Murdoch leaned over to grab Scott and their eyes met, registering surprise as suddenly the room became ice cold. It seemed as though there was no air left in the room, just cold. A damp, pungent, putrid smell overcame them. Rotting flesh.
He saw Scott’s eyes move to something behind him. He felt a chill up his spine and the hair on his neck felt like it was standing straight up. He felt goose bumps break out on his skin. He was afraid to look behind him.
Pulling Scott to his feet, he turned to see what had mesmerized him so. His heart nearly stopped when he saw the dark shadows standing around Johnny’s bed. More seemed to be coming from the wall.
He nearly went to his knees as two of them, one on either side grab hold of his son’s arms. They began pulling him towards the rest. Johnny’s Spanish became louder, angrier, and he began to fight.
They were laughing and the more they laughed the faster and angrier the Spanish flew. He and Scott both moved to get to Johnny, but two of the dark beings turned and he saw the horrors of the dead in their eyes, and felt the iron cold grip of their fingers as they pushed them, slamming them into the wall, knocking the breath out of him.
Scott had fallen, back against the wall and slid down into a sitting position.
Scott turned and looked at him. “Sir, am I dreaming? are we dreaming?”
“I don’t know son.”
“This can’t be real.”
Johnny struggled and fought, but they were too strong. They had pulled him up and forward until he was on his knees in the middle of the bed. His Spanish curses interspersed with sounds of pain.
Try as he might, he could not get to his son. He had never been so afraid, as he was now. He managed to get to a sitting position when the door to the room suddenly opened and in a blink of an eye, the dark spirits were gone. Val Crawford strode into the room towards Johnny’s bed. Johnny collapsed forward into a heap, moaning.
“Christ almighty, what’s the hell’s goin’ on in here amigo? I could hear you out in the street!”
Val turned to look at them, hovered in the corner and Murdoch saw a knowing look in Val’s eyes that made him visibly shiver.
“What the hell ya’ll doin’ over there, get up and help me straighten this boy out.”
Weak kneed, he moved towards the bed and Scott went around it. If the look on his own face was anything like the pale look of Scott’s, well, Val would have to wonder what was wrong with them. The sheriff said nothing, even though anyone could see their hands shaking as they reached for the injured boy.
They eased Johnny around and propped him up on the pillows. Secured against the headboard, he groaned and opened his eyes. His fever had broken leaving him covered in sweat, shaking and breathing hard.
He looked up at them and rasped, “Murdoch? Scott?”
“Nothin’ Johnny boy, nothin’. Ya just had a bad dream is all. Here, I thought you might want this back. I found mine under the bed yesterday.”
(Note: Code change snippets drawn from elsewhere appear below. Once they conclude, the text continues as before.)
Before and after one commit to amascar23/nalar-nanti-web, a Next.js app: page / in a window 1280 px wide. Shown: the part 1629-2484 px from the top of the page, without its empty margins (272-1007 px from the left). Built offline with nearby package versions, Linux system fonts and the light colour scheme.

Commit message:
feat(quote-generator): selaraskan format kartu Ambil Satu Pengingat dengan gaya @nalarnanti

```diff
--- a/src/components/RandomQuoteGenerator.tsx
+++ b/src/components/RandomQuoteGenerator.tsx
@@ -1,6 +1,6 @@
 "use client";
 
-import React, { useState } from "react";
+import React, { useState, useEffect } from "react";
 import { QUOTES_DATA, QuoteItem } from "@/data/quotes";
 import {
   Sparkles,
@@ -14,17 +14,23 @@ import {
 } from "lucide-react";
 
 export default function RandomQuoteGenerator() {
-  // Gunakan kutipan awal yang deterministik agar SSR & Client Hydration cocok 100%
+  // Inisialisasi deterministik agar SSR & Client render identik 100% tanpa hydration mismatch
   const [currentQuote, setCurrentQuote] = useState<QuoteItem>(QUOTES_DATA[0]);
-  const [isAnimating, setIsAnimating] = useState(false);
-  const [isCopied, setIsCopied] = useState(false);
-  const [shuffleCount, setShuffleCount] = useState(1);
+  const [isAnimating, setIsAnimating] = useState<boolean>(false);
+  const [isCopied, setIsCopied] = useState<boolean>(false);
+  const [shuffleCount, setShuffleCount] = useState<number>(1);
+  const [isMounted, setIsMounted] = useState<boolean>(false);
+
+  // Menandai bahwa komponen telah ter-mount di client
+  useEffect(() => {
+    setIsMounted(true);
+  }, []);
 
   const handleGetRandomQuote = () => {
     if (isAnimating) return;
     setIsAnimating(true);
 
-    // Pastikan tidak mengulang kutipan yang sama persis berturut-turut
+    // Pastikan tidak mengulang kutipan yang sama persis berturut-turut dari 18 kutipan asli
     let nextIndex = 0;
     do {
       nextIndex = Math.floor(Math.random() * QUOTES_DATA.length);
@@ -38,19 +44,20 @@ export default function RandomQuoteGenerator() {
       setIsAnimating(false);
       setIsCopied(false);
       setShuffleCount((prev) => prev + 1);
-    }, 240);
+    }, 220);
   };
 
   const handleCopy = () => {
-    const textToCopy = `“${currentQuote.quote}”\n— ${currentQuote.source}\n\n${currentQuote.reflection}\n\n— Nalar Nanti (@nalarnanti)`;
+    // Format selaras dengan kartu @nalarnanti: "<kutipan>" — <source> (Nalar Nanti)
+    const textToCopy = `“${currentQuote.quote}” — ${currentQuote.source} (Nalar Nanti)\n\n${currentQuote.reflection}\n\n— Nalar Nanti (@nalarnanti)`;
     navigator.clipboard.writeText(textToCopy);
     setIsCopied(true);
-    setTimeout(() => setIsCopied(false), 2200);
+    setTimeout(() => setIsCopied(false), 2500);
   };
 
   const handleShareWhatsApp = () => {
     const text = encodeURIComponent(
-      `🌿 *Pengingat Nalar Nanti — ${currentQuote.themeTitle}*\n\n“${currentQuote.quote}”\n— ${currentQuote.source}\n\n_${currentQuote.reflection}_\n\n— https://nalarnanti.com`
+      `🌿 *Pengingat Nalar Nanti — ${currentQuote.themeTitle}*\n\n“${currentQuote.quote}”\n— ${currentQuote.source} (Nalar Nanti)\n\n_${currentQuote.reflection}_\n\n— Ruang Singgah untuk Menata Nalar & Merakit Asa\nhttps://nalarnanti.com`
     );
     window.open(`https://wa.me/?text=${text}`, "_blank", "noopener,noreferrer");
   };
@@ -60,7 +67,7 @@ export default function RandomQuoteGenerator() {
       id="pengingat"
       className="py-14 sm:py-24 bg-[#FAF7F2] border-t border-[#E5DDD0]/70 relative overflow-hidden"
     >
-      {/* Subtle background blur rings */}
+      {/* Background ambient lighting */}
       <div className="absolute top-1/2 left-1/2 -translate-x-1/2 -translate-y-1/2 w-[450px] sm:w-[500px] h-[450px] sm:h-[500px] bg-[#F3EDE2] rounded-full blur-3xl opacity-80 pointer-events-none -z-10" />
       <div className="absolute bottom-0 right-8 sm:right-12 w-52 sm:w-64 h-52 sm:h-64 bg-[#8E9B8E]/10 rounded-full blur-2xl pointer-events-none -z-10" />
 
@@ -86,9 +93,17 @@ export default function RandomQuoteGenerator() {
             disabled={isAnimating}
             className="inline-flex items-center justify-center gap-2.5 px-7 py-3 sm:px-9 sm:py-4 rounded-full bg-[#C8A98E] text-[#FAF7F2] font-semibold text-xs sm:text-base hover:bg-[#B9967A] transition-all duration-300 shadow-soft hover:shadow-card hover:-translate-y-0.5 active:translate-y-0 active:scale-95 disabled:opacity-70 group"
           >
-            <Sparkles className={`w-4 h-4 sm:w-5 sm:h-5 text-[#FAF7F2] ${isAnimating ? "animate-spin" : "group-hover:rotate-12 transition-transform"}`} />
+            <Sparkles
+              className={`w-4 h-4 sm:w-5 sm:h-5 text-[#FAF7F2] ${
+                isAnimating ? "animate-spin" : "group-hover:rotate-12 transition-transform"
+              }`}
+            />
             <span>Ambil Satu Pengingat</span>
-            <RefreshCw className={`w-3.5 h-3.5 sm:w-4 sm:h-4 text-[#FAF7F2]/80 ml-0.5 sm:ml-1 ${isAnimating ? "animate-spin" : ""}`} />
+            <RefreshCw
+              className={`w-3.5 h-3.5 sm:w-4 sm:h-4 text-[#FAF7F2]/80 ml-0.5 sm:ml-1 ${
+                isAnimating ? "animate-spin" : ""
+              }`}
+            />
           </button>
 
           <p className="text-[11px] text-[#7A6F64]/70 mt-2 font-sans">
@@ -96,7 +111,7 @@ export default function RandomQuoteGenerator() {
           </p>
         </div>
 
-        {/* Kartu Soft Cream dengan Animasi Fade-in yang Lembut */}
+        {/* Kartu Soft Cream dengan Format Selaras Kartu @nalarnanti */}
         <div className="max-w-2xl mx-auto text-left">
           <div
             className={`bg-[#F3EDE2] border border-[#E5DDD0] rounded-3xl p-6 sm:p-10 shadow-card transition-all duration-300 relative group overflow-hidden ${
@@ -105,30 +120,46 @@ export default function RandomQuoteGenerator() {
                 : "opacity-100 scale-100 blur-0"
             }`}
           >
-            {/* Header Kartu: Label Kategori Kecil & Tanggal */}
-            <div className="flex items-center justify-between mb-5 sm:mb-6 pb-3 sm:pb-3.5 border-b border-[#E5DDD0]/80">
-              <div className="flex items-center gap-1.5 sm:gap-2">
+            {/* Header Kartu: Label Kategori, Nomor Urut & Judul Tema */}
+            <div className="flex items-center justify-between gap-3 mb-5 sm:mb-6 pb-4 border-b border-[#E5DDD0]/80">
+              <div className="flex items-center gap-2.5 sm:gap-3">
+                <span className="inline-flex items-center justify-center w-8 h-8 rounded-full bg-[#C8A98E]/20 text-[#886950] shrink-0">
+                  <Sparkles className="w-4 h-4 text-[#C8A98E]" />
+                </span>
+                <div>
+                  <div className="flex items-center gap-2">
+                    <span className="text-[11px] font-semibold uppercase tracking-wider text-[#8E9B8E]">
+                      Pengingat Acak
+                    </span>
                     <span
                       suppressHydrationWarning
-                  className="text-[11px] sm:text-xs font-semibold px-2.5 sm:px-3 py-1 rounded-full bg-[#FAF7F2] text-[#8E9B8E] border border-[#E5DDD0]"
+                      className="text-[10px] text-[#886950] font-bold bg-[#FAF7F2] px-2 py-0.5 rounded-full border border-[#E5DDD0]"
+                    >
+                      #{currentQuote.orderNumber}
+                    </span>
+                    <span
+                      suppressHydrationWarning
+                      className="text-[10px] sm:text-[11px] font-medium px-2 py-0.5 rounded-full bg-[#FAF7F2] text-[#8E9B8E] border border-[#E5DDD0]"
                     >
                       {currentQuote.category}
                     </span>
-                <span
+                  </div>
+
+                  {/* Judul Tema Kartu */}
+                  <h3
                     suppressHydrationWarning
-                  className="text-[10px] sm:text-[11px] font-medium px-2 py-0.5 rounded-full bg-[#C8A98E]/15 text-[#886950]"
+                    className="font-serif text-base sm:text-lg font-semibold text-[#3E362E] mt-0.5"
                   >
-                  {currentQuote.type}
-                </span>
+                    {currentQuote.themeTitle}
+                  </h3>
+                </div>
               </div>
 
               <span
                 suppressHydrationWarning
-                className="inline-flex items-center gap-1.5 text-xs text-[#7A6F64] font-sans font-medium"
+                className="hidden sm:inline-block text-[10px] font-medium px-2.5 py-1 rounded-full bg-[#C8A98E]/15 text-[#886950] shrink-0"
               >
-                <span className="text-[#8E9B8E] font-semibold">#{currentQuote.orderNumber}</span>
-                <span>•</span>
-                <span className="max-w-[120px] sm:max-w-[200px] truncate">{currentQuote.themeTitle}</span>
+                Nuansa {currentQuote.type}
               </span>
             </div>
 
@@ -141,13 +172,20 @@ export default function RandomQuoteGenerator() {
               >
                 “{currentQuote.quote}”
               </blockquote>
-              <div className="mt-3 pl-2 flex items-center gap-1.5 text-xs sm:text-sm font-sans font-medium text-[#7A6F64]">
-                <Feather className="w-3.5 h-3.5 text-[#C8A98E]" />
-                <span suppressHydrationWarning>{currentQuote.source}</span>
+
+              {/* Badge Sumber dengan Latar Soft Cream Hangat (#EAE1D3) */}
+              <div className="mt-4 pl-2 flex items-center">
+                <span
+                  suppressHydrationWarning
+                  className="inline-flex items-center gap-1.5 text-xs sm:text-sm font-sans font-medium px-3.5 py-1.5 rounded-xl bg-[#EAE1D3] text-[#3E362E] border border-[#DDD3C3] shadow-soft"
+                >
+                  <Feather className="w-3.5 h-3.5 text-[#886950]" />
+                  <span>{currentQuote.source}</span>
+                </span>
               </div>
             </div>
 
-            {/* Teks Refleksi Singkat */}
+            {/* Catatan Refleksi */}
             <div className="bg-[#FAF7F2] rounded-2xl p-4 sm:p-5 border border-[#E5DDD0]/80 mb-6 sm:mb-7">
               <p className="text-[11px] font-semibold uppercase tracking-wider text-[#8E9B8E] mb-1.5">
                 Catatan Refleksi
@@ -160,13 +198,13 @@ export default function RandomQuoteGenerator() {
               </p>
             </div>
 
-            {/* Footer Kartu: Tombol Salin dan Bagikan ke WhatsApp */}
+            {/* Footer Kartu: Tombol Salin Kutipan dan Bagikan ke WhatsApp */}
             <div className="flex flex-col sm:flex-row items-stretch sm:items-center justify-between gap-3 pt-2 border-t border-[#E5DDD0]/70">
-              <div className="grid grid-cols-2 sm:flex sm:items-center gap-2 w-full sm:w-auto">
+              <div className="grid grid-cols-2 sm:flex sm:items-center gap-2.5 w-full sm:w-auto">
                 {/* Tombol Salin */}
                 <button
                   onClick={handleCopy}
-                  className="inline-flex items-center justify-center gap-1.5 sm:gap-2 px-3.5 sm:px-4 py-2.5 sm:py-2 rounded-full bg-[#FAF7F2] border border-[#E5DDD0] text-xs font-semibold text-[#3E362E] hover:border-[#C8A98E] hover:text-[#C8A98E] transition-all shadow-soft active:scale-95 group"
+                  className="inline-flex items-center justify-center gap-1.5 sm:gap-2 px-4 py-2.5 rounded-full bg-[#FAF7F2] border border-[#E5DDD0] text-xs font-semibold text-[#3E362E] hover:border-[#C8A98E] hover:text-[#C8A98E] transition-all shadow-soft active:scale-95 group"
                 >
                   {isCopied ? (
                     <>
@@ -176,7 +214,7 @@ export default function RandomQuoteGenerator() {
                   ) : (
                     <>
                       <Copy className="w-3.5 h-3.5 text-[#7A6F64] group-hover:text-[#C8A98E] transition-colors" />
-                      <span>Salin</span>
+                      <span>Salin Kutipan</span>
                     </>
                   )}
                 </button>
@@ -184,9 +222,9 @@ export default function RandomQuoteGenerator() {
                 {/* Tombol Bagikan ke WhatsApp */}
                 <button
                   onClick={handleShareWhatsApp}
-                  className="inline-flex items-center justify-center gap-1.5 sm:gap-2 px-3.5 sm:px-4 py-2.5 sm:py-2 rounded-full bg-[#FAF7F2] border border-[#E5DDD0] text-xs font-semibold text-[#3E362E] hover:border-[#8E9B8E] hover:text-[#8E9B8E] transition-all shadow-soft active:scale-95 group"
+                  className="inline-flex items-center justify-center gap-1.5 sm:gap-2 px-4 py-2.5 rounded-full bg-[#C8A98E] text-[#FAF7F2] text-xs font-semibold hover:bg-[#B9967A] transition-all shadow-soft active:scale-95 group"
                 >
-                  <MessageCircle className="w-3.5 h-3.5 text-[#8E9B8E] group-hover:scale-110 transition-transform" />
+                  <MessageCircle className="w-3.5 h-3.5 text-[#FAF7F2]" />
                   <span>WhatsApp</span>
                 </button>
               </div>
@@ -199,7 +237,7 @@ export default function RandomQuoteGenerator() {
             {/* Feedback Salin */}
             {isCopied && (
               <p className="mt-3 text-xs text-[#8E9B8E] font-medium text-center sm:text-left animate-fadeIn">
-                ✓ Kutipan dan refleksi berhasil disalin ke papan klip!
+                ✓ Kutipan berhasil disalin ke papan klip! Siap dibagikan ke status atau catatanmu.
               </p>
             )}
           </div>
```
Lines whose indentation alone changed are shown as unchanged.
Val pulled a silver chain from around his neck, and on it was a small silver crucifix. “Seems to me, you need it.” He cut his eyes toward Murdoch as if trying to read him.
He slipped the silver chain over Johnny’s head and Murdoch watched as his son made no move to stop the sheriff, and even moved his head to help him get the chain over his head.
“Well, quit gawkin’ you two, and get over here and wipe him down, he’s soaked. I gotta get back to sheriffin’. “
Val squeezed Johnny on the shoulder. “I’ll let doc know to come on up here when he gits back. It looks like he’s tore his stitches out.”
“Sleep amigo. I got your back.” Val patted Johnny on the chest where the crucifix lay before he turned and left.
Murdoch turned and stared at his oldest. “What the hell just happened here?”
“I don’t know if I can explain it, sir.”
“I think it’s best if we just keep this to ourselves.”
Murdoch reached over, pulled open the drawer of the bureau, and removed the bible that was stored there. As he opened it, he heard the large grandfather clock downstairs in the hotel lobby strike midnight, the end of El Dia’ de Muerta.
As soon as the clock stopped with the announcement of the end of one day and the beginning of the next, the door opened and Sam stepped in. “One hell of a night I tell you!”